You are nineteen months old. Over a year and a half! Closer to two than to one! The baby-ness melts from you by the day now, and sometimes by the minute. I think the main reason you seem so boy-ish rather than baby-ish lately is the way you talk. And oh boy, do you talk. You talk all day long, you know so many words and you add new ones at a constant rate. My favorite recent word is "crocodile." Just like that, very clear, four syllables, almost always followed by "aaaaaa," which is your version of the sound made by lions, dinosaurs, bears, and now crocodiles.
You have gotten descriptive lately. Doggy is now big doggy, chair is now high chair, car is now Mama car. Your favorite word is potty. You love to sit on the potty and go through all the motions, and you demand a trip every time you take advantage of your diaper. You always tell me about it moments after it is too late for the potty to do any good, but I wonder whether one of these days you will clue in and make it in time. I have no interest in potty training you at nineteen months, but if you are determined I won't stop you.

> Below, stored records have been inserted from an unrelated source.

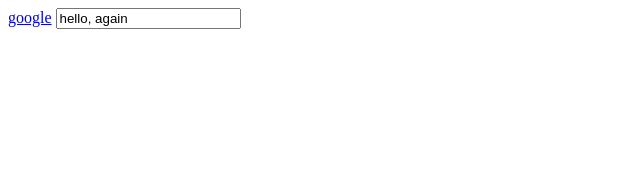
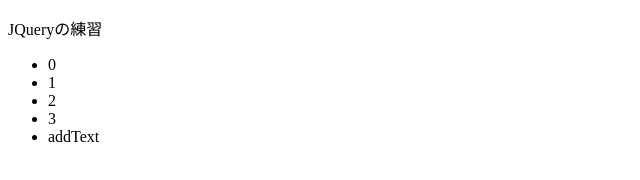
Before and after one commit to ZOO4656/Dotinstall_JQueryBeginner, a plain HTML site: page index.html in a window 1280 px wide. Shown: the whole page, without its empty margins (0-640 px from the left). Drawn offline with nearby package versions, Linux system fonts and the light colour scheme.

Commit message:
要素の追加

```diff
--- a/index.html
+++ b/index.html
@@ -3,24 +3,27 @@
 <head>
 	<meta charset="utf-8">
 	<title>JQueryの練習</title>
-	<a href="http://google.com" data-sitename="google">google</a>
-	<input type="text" value="hello">
 </head>
 <body>
 	<p>JQueryの練習</p>
+	<ul>
+		<li>0</li>
+		<li>1</li>
+		<li>2</li>
+		<li>3</li>
+	</ul>
 
 	<script src="http://code.jquery.com/jquery-3.4.0.min.js"></script>
 	<script>
 	$(function() {
-		//text
-		// html
-		// val
-		// remove, empty
-		// $('p').text('just changed');
-		// $('p').html('<a href=""> click me!</a>');
-		console.log($('input').val());
-		$('input').val("hello, again");
-		$('p').remove();
+		//before, after -> insertBefore, insertAfter
+		// prepend, append => prependTo, appendTo
+
+		var li = $('<li>').text('addText');
+		// $('ul > li:eq(1)').before(li);
+		// li.insertBefore($('ul > li:eq(1)'));
+		// $('ul').append(li);
+		li.appendTo($('ul'));
 	});
 </script>
 </body>
```
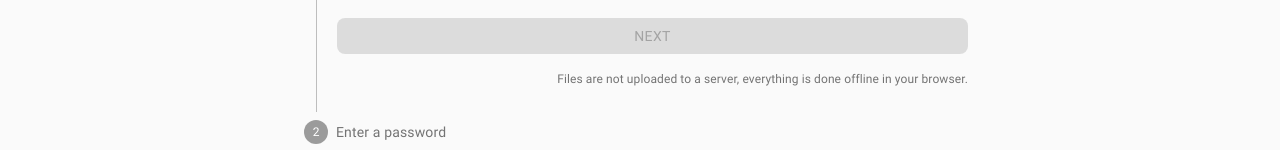
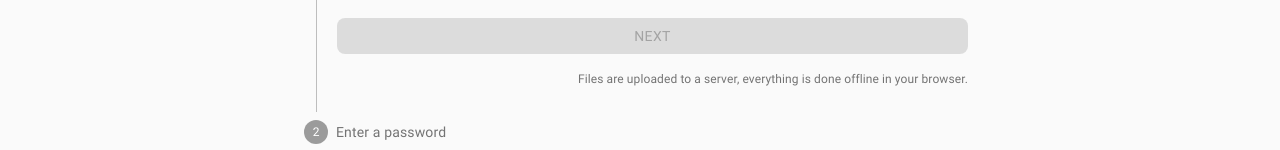
Before and after one commit to foreverglorydev/Encrypt-with-Javascript, a Next.js app: page / in a window 1280 px wide. Shown: the part 500-650 px from the top of the page. Built offline with nearby package versions, Linux system fonts and the light colour scheme.

Commit message:
comment revise

```diff
--- a/locales/en_US/index.js
+++ b/locales/en_US/index.js
@@ -69,7 +69,7 @@ const en_US = {
   downloading_file: "Downloading...",
   checking_file: "Checking file...",
   page_close_alert: "Don't close the page while files are downloading!",
-  offline_note: "Files are not uploaded to a server, everything is done offline in your browser.",
+  offline_note: "Files are uploaded to a server, everything is done offline in your browser.",
 
   // Password Strength Check
   very_weak: "Very Weak (guessable)",
--- a/locales/zh_CN/index.js
+++ b/locales/zh_CN/index.js
@@ -68,7 +68,7 @@ const zh_CN = {
     downloading_file: "下载中", // Downloading...
     checking_file: "检查文件中", // Checking file...
     page_close_alert: "下载文件中，请勿关闭页面！", // Don't close the page while files are downloading!
-    offline_note: "文件不会上传服务器，所有操作都在您的浏览器离线运行", // Files are not uploaded to a server, everything is done offline in your browser.
+    offline_note: "文件不会上传服务器，所有操作都在您的浏览器离线运行", // Files are uploaded to a server, everything is done offline in your browser.
 
     // Password Strength Check
     very_weak: "非常弱", // Very Weak (guessable)
```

You are, well, frankly you are a menace. You can turn doorknobs and open doors, climb anything, start my car, blithely pluck childproof outlet covers from their outlets, and have just lately learned to open the gate at the bottom of the stairs. You have, by default, the run of the house that your sister didn't have for a full year later, and you are far too young to be anything but a series of accidents waiting to happen. You usually insist on walking down the stairs just like everyone else does, but you see it as a great chance to practice your "big jump." It is not. And I am glad you are so trusting that Mama will be there to catch you every time, but I wish you would cut it out.
You are constantly engaged in the composition and real-time performance of your No Opera. You yell no all day long, with or without cause, and in response to any provocation. Earlier tonight, when you were especially enraged that I would not allow you to play with the humidifiers, I asked you a series of 54 questions and your answer to all but one of them was "no." Where are your ears? No! Do you want some ice cream? No! Where is Mia? No! Are you sleepy? No! What's your name? Owen! However, your dedication to no has eaten into your tantrum time, and those have gotten a bit better over the last month. At least it is variety.
I have finally figured out how to get you to eat, most of the time, and how to get you to sleep fairly well at night, most of the time, but we haven't figure out how to get you to fall asleep at night in under an hour or before 8:45. Earlier bedtime, later bedtime, forced post-dinner three mile runs through the neighborhood, toys, books, no toys, no books, soothing music, no soothing music, nothing seems to have an impact. But most nights I am only up with you once and some nights and am not up with you at all, so it seems a fair trade.
Mia started back to school recently, and you are despondent. As soon as we drop her off, you ask for her. Every time I move toward the door, you get excited thinking we are going to get her. If we get into the car you start gleefully screaming her name and are crushed when I only take you to the grocery store. I hope the advent of Owen time will eventually make up for the loss of Mia. You do seem to be starting to enjoy the idea that we can take a walk and you can decide which way to go, that you can play with any toy you want, that Mama never tells you to wait just a minute while she finishes braiding hair or dressing princesses or checking feet for imaginary splinters.
And I am enjoying school. I am enjoying the chance to spend time with just you, to focus on just you, to see who you are when you get the opportunity to be the center of the world. I don't miss my baby boy anymore, because my little boy is such a joy.